When the RLASS leadership asked Julia, in 1862, to join the relief effort on behalf of their organization, she embarked once again on a new path, finding a new life’s purpose. That fall, Julia Wilbur moved to Alexandria, Virginia, where several thousand freedpeople were already encamped. She got straight to work.
Julia provided material support for those in need, soliciting clothing from those who had it to distribute to those who did not. She became an advocate for the recognition of human rights and dignity, agitating for better housing for the freedpeople and pushing for payment of past wages due – for many, the first paid work in their lives. She provided comfort to those languishing from disease and injury in Alexandria’s hastily created hospitals.

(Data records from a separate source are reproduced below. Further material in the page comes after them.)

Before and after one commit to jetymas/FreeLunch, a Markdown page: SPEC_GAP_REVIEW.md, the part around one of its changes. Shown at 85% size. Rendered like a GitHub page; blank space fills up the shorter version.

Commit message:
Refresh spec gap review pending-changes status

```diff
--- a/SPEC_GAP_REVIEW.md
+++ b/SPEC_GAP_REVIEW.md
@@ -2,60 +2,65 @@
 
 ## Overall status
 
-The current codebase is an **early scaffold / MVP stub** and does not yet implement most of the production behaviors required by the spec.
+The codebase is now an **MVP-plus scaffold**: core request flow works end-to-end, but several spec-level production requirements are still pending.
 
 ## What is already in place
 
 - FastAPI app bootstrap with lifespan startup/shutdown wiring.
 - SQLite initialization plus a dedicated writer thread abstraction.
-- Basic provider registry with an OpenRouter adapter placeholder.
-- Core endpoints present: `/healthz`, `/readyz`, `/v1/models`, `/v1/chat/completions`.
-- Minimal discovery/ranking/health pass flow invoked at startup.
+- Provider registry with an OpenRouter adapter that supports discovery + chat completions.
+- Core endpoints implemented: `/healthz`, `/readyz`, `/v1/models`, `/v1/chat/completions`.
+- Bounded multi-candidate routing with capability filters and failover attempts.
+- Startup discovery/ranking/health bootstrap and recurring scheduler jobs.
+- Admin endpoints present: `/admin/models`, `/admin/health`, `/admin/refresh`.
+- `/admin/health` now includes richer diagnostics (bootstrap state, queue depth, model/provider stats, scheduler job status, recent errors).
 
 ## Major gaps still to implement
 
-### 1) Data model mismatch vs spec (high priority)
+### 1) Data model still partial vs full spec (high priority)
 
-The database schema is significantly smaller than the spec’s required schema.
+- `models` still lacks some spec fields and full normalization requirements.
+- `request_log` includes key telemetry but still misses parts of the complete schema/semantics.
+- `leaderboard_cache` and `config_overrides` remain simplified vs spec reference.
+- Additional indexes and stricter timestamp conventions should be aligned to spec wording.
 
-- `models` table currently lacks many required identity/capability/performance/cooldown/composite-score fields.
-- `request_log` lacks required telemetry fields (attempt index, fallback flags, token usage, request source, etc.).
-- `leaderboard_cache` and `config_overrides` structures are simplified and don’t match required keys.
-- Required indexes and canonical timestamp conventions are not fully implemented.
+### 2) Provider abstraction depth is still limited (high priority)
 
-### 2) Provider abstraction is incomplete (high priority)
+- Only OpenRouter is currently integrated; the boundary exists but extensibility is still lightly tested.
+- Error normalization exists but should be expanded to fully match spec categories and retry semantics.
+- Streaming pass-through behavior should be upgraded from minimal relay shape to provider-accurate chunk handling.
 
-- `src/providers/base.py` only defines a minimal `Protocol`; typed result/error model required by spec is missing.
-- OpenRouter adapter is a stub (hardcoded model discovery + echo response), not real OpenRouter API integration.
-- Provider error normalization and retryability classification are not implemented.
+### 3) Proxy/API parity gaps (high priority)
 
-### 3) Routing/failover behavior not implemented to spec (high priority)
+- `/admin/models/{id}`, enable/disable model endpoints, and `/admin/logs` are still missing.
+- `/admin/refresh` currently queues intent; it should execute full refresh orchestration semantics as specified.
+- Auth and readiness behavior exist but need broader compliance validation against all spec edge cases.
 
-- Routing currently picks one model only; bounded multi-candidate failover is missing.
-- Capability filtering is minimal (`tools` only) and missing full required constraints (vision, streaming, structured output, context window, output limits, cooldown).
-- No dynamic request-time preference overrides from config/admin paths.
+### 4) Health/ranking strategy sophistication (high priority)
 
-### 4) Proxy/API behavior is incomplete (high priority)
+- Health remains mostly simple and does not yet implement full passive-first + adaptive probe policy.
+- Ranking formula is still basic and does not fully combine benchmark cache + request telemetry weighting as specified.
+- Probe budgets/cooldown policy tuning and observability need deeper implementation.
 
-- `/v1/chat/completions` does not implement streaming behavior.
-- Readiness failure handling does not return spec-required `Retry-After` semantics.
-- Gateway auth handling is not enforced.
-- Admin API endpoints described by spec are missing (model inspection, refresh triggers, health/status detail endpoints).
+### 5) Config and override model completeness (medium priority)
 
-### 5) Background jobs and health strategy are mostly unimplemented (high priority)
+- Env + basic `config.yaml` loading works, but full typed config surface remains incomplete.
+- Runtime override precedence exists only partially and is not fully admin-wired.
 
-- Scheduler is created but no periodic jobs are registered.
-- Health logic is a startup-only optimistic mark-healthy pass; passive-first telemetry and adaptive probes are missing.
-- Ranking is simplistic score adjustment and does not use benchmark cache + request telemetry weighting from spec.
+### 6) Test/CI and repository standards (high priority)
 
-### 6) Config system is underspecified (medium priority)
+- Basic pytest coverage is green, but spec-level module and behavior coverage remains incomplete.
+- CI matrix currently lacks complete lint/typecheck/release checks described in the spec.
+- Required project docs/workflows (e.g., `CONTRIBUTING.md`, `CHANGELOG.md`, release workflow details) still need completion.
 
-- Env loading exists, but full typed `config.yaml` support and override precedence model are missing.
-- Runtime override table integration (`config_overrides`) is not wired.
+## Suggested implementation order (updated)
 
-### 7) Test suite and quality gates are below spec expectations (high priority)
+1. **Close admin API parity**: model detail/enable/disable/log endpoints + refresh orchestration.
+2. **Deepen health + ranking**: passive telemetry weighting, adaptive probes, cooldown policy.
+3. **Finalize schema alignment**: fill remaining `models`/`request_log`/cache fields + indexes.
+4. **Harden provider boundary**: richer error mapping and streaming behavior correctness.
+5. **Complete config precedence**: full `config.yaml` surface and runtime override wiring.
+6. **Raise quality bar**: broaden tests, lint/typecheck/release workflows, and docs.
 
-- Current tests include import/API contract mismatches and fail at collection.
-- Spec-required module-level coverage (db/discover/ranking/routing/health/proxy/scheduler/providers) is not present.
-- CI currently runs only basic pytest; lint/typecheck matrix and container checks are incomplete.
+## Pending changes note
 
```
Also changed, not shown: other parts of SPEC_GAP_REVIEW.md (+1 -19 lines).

Julia described her role as “missionary at large, woman of all work.”
Julia gained a partner and lifelong friend at this time: Harriet Jacobs. Harriet had escaped enslavement in the 1840s. She wrote about her experience in Incidents in the Life of a Slavegirl. A New York Quaker group supported Harriet’s desire to aid the freedpeople. She, too, traveled to Alexandria; her mission was much the same as Julia’s: to make a positive difference in the lives of others. Little wonder the two found each other.
Together, Julia and Harriet were a force of nature. They pushed back against a plan to warehouse healthy black orphans in a smallpox hospital, instead fighting to ensure that the children were rehomed safely and under proper care. They protested the humiliating punishment freedwomen experienced at the hands of Union soldiers, the very people ostensibly in charge of their well being, who publicly stripped and doused black women with cold water for even minor offenses.